(Before and after images)
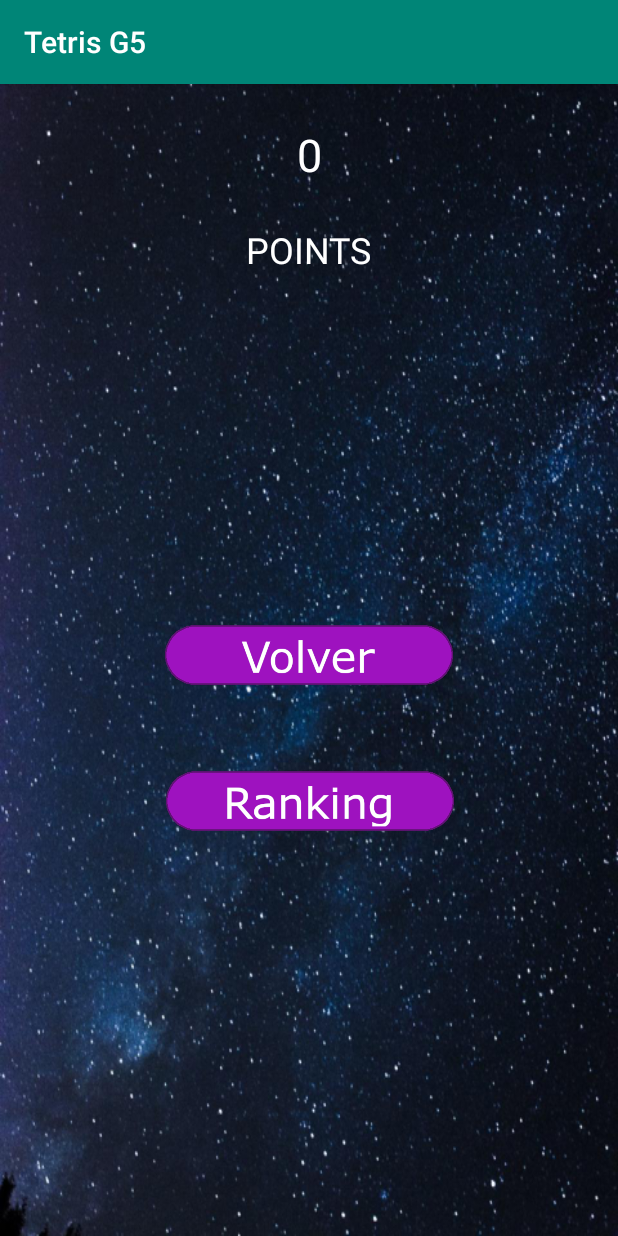
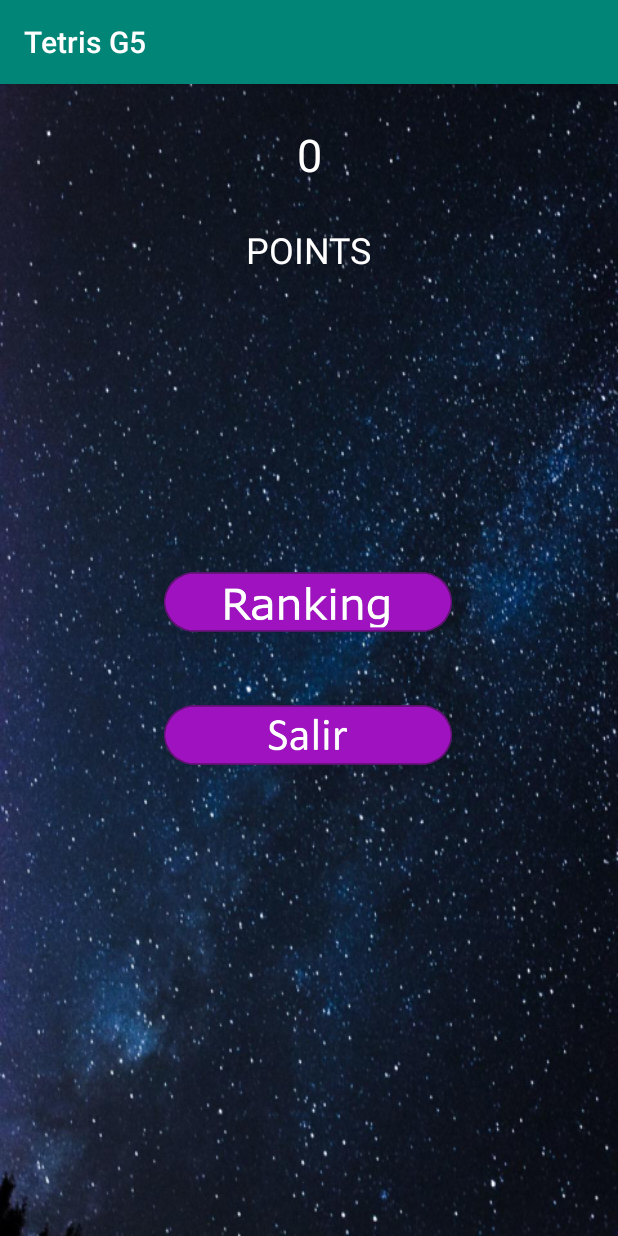
Before and after one commit to chexu99/TetrisG5, an Android app: the FinalScoreActivity screen opened directly, with no data from a screen before it, on a phone screen of 412 x 824 dp. Run offline under Robolectric (Android 15) with nearby library versions, the light colour scheme and no system bars.

Commit message:
ExitGame

```diff
--- a/app/src/main/java/com/tetris/view/FinalScoreActivity.java
+++ b/app/src/main/java/com/tetris/view/FinalScoreActivity.java
@@ -6,6 +6,7 @@ import android.database.Cursor;
 import android.database.sqlite.SQLiteDatabase;
 import android.os.Bundle;
 import android.view.View;
+import android.widget.Button;
 import android.widget.ImageButton;
 import android.widget.TextView;
 import android.widget.Toast;
@@ -26,20 +27,38 @@ public class FinalScoreActivity extends AppCompatActivity {
     ConexionSQLiteHelper conn;
     Integer score;
 
+
     @Override
     protected void onCreate(Bundle savedInstanceState) {
         super.onCreate(savedInstanceState);
         setContentView(R.layout.activity_final_score);
         conn = new ConexionSQLiteHelper(getApplicationContext(), "db_ranking", null, 1);
         updateScore();
-        button = findViewById(R.id.restart_button);
+        button = findViewById(R.id.restart_exit_button);
+        if (score>250){
+            ((ImageButton) button).setImageResource(R.drawable.btn_volver);
+            button.setOnClickListener(new View.OnClickListener() {
+                @Override
+                public void onClick(View v) {
+                    openMenuActivity();
+                }
+            });
+        } else{
+            ((ImageButton) button).setImageResource(R.drawable.btn_exit);
+            button.setOnClickListener(new View.OnClickListener() {
+                @Override
+                public void onClick(View v) {
+                    Intent intent = new Intent(Intent.ACTION_MAIN);
+                    intent.addCategory(Intent.CATEGORY_HOME);
+                    intent.setFlags(Intent.FLAG_ACTIVITY_NEW_TASK);
+                    startActivity(intent);
+
+                }
+            });
+        }
+
         button2 = findViewById(R.id.btnranking);
-        button.setOnClickListener(new View.OnClickListener() {
-            @Override
-            public void onClick(View v) {
-                openMenuActivity();
-            }
-        });
+
         button2.setOnClickListener(new View.OnClickListener() {
             @Override
             public void onClick(View v) {
--- a/app/src/main/res/layout/activity_final_score.xml
+++ b/app/src/main/res/layout/activity_final_score.xml
@@ -5,25 +5,30 @@
     android:layout_width="match_parent"
     android:layout_height="match_parent"
     android:background="@drawable/background"
-    tools:context=".view.FinalScoreActivity">
+    tools:context=".view.FinalScoreActivity"><![CDATA[
+
+
+    >
 
 
 
+    ]]>
+
     <ImageButton
-        android:id="@+id/restart_button"
+        android:id="@+id/restart_exit_button"
         android:layout_width="192dp"
         android:layout_height="48dp"
-        android:src="@drawable/btn_volver"
-        android:scaleType="fitXY"
-        android:background="@null"
         android:layout_centerHorizontal="true"
         android:layout_centerVertical="true"
-        android:layout_marginBottom="340dp"
+        android:background="@null"
+        android:scaleType="fitXY"
+        android:src="@drawable/btn_volver"
         app:layout_constraintBottom_toBottomOf="parent"
         app:layout_constraintEnd_toEndOf="parent"
+        app:layout_constraintHorizontal_bias="0.497"
         app:layout_constraintStart_toStartOf="parent"
         app:layout_constraintTop_toTopOf="parent"
-        app:layout_constraintVertical_bias="0.938" /> >
+        app:layout_constraintVertical_bias="0.569" />
 
     <TextView
         android:id="@+id/textView"
@@ -54,18 +59,14 @@
         android:id="@+id/btnranking"
         android:layout_width="192dp"
         android:layout_height="48dp"
+        android:background="@null"
+        android:scaleType="fitXY"
         android:src="@drawable/btn_ranking"
-        android:scaleType="fitXY"
-        android:background="@null"
-        android:layout_marginStart="162dp"
-        android:layout_marginLeft="162dp"
-        android:layout_marginTop="48dp"
-        android:layout_marginEnd="161dp"
-        android:layout_marginRight="161dp"
-        android:layout_marginBottom="265dp"
-        app:layout_constraintBottom_toBottomOf="parent"
+        app:layout_constraintBottom_toTopOf="@+id/restart_exit_button"
         app:layout_constraintEnd_toEndOf="parent"
+        app:layout_constraintHorizontal_bias="0.497"
         app:layout_constraintStart_toStartOf="parent"
-        app:layout_constraintTop_toBottomOf="@+id/restart_button" />
+        app:layout_constraintTop_toTopOf="parent"
+        app:layout_constraintVertical_bias="0.888" />
 
 </androidx.constraintlayout.widget.ConstraintLayout>
```
Also changed, not shown: app/src/main/java/com/tetris/view/RankingActivity.java (+3 -4 lines), app/src/main/res/drawable/btn_exit.png (added).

= What you are asked to do =
Extract every line above containing the word "setImageResource".

= Your solution =
+            ((ImageButton) button).setImageResource(R.drawable.btn_volver);
+            ((ImageButton) button).setImageResource(R.drawable.btn_exit);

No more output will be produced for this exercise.